▸ What to produce
Reproduce the entries so that every line matches the original exactly.
** The data follows **
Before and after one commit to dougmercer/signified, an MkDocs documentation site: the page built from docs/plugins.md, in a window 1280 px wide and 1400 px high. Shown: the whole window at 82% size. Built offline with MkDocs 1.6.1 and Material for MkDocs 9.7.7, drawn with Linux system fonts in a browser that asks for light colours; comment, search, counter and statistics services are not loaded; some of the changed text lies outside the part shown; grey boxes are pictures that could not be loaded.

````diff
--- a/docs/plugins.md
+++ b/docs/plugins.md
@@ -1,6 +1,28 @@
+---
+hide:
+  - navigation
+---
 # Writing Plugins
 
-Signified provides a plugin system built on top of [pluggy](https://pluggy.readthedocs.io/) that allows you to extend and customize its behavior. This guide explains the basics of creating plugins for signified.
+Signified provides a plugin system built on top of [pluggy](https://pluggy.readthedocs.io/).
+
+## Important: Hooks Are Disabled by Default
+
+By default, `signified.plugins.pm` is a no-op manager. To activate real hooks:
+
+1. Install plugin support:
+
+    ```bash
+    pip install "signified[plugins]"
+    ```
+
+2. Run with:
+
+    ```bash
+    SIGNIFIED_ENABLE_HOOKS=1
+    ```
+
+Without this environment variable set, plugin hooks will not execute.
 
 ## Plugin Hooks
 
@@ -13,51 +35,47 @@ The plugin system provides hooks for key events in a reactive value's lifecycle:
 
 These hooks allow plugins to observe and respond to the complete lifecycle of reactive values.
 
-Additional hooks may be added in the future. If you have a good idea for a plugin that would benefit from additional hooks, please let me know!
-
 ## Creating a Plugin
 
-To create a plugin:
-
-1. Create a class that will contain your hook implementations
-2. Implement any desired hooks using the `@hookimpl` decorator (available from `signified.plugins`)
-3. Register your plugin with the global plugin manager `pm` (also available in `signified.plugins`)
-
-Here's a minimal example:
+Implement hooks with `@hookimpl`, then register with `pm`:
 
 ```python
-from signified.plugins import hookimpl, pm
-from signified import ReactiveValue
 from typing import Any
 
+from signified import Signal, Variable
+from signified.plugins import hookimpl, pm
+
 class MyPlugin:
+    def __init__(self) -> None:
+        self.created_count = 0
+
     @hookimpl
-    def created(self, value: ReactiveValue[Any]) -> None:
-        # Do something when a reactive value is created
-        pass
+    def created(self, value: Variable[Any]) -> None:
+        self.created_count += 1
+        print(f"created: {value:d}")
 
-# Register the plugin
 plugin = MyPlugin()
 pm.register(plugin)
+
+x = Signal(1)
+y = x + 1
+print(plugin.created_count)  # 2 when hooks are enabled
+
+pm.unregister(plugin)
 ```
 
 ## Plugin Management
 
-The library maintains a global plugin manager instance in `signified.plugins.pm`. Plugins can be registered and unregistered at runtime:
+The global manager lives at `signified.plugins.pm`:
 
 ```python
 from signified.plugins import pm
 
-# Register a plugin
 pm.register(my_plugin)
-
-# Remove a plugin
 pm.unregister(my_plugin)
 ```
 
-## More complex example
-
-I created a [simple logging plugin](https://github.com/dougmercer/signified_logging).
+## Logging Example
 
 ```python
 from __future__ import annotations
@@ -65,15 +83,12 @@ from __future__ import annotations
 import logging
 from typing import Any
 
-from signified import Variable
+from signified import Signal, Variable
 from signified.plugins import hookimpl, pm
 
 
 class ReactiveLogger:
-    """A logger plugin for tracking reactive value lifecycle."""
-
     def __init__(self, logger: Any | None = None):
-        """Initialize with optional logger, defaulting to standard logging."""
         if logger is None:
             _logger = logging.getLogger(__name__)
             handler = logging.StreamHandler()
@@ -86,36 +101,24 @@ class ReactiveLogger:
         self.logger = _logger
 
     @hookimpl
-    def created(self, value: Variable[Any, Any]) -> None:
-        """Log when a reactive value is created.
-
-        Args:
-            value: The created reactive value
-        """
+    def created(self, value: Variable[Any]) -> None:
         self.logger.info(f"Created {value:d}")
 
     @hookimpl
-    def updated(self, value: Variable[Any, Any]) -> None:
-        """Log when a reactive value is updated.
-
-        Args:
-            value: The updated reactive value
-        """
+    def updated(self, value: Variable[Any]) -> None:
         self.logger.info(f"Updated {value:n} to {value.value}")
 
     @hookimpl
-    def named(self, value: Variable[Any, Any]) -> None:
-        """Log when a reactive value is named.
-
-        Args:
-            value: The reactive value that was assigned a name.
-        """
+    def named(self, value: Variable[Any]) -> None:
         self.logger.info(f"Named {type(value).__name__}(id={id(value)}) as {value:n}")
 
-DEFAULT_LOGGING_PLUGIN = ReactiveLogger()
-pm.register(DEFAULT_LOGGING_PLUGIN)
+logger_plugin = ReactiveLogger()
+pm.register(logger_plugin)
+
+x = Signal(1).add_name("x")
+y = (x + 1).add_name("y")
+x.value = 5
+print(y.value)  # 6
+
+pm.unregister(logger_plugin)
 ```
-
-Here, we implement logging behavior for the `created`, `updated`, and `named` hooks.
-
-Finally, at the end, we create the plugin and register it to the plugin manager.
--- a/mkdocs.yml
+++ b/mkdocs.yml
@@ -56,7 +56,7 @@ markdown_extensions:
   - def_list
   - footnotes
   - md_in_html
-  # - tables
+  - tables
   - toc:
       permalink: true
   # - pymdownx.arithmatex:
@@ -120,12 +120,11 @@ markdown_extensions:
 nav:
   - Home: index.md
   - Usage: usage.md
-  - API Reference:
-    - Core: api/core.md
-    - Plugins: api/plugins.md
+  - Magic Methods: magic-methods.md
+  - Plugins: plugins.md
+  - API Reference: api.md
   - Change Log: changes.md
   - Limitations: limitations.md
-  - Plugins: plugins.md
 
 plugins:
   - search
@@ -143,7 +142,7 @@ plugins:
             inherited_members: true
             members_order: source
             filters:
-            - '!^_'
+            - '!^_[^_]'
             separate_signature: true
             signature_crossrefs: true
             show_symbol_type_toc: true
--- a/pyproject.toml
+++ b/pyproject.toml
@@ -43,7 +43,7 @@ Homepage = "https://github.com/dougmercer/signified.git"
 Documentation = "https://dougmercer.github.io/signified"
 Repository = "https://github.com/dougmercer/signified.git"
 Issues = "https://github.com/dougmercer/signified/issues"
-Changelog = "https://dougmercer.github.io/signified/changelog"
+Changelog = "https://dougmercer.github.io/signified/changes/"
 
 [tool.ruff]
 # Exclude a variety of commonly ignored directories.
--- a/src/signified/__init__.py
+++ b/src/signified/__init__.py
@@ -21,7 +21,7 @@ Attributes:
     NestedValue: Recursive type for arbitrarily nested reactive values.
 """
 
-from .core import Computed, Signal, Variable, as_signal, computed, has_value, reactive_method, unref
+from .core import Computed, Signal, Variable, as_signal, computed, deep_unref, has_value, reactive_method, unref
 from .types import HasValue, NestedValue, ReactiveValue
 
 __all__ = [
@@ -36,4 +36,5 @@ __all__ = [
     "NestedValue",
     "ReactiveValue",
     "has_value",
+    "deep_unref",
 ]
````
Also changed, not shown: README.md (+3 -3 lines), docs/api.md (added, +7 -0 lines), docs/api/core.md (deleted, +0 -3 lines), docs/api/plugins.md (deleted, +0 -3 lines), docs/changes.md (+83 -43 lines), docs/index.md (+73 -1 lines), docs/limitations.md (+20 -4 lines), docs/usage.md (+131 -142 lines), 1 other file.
** End of The data **
▸ Solved problem
Before and after one commit to dougmercer/signified, an MkDocs documentation site: the page built from docs/plugins.md, in a window 1280 px wide and 1400 px high. Shown: the whole window at 82% size. Built offline with MkDocs 1.6.1 and Material for MkDocs 9.7.7, drawn with Linux system fonts in a browser that asks for light colours; comment, search, counter and statistics services are not loaded; some of the changed text lies outside the part shown; grey boxes are pictures that could not be loaded.

````diff
--- a/docs/plugins.md
+++ b/docs/plugins.md
@@ -1,6 +1,28 @@
+---
+hide:
+  - navigation
+---
 # Writing Plugins
 
-Signified provides a plugin system built on top of [pluggy](https://pluggy.readthedocs.io/) that allows you to extend and customize its behavior. This guide explains the basics of creating plugins for signified.
+Signified provides a plugin system built on top of [pluggy](https://pluggy.readthedocs.io/).
+
+## Important: Hooks Are Disabled by Default
+
+By default, `signified.plugins.pm` is a no-op manager. To activate real hooks:
+
+1. Install plugin support:
+
+    ```bash
+    pip install "signified[plugins]"
+    ```
+
+2. Run with:
+
+    ```bash
+    SIGNIFIED_ENABLE_HOOKS=1
+    ```
+
+Without this environment variable set, plugin hooks will not execute.
 
 ## Plugin Hooks
 
@@ -13,51 +35,47 @@ The plugin system provides hooks for key events in a reactive value's lifecycle:
 
 These hooks allow plugins to observe and respond to the complete lifecycle of reactive values.
 
-Additional hooks may be added in the future. If you have a good idea for a plugin that would benefit from additional hooks, please let me know!
-
 ## Creating a Plugin
 
-To create a plugin:
-
-1. Create a class that will contain your hook implementations
-2. Implement any desired hooks using the `@hookimpl` decorator (available from `signified.plugins`)
-3. Register your plugin with the global plugin manager `pm` (also available in `signified.plugins`)
-
-Here's a minimal example:
+Implement hooks with `@hookimpl`, then register with `pm`:
 
 ```python
-from signified.plugins import hookimpl, pm
-from signified import ReactiveValue
 from typing import Any
 
+from signified import Signal, Variable
+from signified.plugins import hookimpl, pm
+
 class MyPlugin:
+    def __init__(self) -> None:
+        self.created_count = 0
+
     @hookimpl
-    def created(self, value: ReactiveValue[Any]) -> None:
-        # Do something when a reactive value is created
-        pass
+    def created(self, value: Variable[Any]) -> None:
+        self.created_count += 1
+        print(f"created: {value:d}")
 
-# Register the plugin
 plugin = MyPlugin()
 pm.register(plugin)
+
+x = Signal(1)
+y = x + 1
+print(plugin.created_count)  # 2 when hooks are enabled
+
+pm.unregister(plugin)
 ```
 
 ## Plugin Management
 
-The library maintains a global plugin manager instance in `signified.plugins.pm`. Plugins can be registered and unregistered at runtime:
+The global manager lives at `signified.plugins.pm`:
 
 ```python
 from signified.plugins import pm
 
-# Register a plugin
 pm.register(my_plugin)
-
-# Remove a plugin
 pm.unregister(my_plugin)
 ```
 
-## More complex example
-
-I created a [simple logging plugin](https://github.com/dougmercer/signified_logging).
+## Logging Example
 
 ```python
 from __future__ import annotations
@@ -65,15 +83,12 @@ from __future__ import annotations
 import logging
 from typing import Any
 
-from signified import Variable
+from signified import Signal, Variable
 from signified.plugins import hookimpl, pm
 
 
 class ReactiveLogger:
-    """A logger plugin for tracking reactive value lifecycle."""
-
     def __init__(self, logger: Any | None = None):
-        """Initialize with optional logger, defaulting to standard logging."""
         if logger is None:
             _logger = logging.getLogger(__name__)
             handler = logging.StreamHandler()
@@ -86,36 +101,24 @@ class ReactiveLogger:
         self.logger = _logger
 
     @hookimpl
-    def created(self, value: Variable[Any, Any]) -> None:
-        """Log when a reactive value is created.
-
-        Args:
-            value: The created reactive value
-        """
+    def created(self, value: Variable[Any]) -> None:
         self.logger.info(f"Created {value:d}")
 
     @hookimpl
-    def updated(self, value: Variable[Any, Any]) -> None:
-        """Log when a reactive value is updated.
-
-        Args:
-            value: The updated reactive value
-        """
+    def updated(self, value: Variable[Any]) -> None:
         self.logger.info(f"Updated {value:n} to {value.value}")
 
     @hookimpl
-    def named(self, value: Variable[Any, Any]) -> None:
-        """Log when a reactive value is named.
-
-        Args:
-            value: The reactive value that was assigned a name.
-        """
+    def named(self, value: Variable[Any]) -> None:
         self.logger.info(f"Named {type(value).__name__}(id={id(value)}) as {value:n}")
 
-DEFAULT_LOGGING_PLUGIN = ReactiveLogger()
-pm.register(DEFAULT_LOGGING_PLUGIN)
+logger_plugin = ReactiveLogger()
+pm.register(logger_plugin)
+
+x = Signal(1).add_name("x")
+y = (x + 1).add_name("y")
+x.value = 5
+print(y.value)  # 6
+
+pm.unregister(logger_plugin)
 ```
-
-Here, we implement logging behavior for the `created`, `updated`, and `named` hooks.
-
-Finally, at the end, we create the plugin and register it to the plugin manager.
--- a/mkdocs.yml
+++ b/mkdocs.yml
@@ -56,7 +56,7 @@ markdown_extensions:
   - def_list
   - footnotes
   - md_in_html
-  # - tables
+  - tables
   - toc:
       permalink: true
   # - pymdownx.arithmatex:
@@ -120,12 +120,11 @@ markdown_extensions:
 nav:
   - Home: index.md
   - Usage: usage.md
-  - API Reference:
-    - Core: api/core.md
-    - Plugins: api/plugins.md
+  - Magic Methods: magic-methods.md
+  - Plugins: plugins.md
+  - API Reference: api.md
   - Change Log: changes.md
   - Limitations: limitations.md
-  - Plugins: plugins.md
 
 plugins:
   - search
@@ -143,7 +142,7 @@ plugins:
             inherited_members: true
             members_order: source
             filters:
-            - '!^_'
+            - '!^_[^_]'
             separate_signature: true
             signature_crossrefs: true
             show_symbol_type_toc: true
--- a/pyproject.toml
+++ b/pyproject.toml
@@ -43,7 +43,7 @@ Homepage = "https://github.com/dougmercer/signified.git"
 Documentation = "https://dougmercer.github.io/signified"
 Repository = "https://github.com/dougmercer/signified.git"
 Issues = "https://github.com/dougmercer/signified/issues"
-Changelog = "https://dougmercer.github.io/signified/changelog"
+Changelog = "https://dougmercer.github.io/signified/changes/"
 
 [tool.ruff]
 # Exclude a variety of commonly ignored directories.
--- a/src/signified/__init__.py
+++ b/src/signified/__init__.py
@@ -21,7 +21,7 @@ Attributes:
     NestedValue: Recursive type for arbitrarily nested reactive values.
 """
 
-from .core import Computed, Signal, Variable, as_signal, computed, has_value, reactive_method, unref
+from .core import Computed, Signal, Variable, as_signal, computed, deep_unref, has_value, reactive_method, unref
 from .types import HasValue, NestedValue, ReactiveValue
 
 __all__ = [
@@ -36,4 +36,5 @@ __all__ = [
     "NestedValue",
     "ReactiveValue",
     "has_value",
+    "deep_unref",
 ]
````
Also changed, not shown: README.md (+3 -3 lines), docs/api.md (added, +7 -0 lines), docs/api/core.md (deleted, +0 -3 lines), docs/api/plugins.md (deleted, +0 -3 lines), docs/changes.md (+83 -43 lines), docs/index.md (+73 -1 lines), docs/limitations.md (+20 -4 lines), docs/usage.md (+131 -142 lines), 1 other file.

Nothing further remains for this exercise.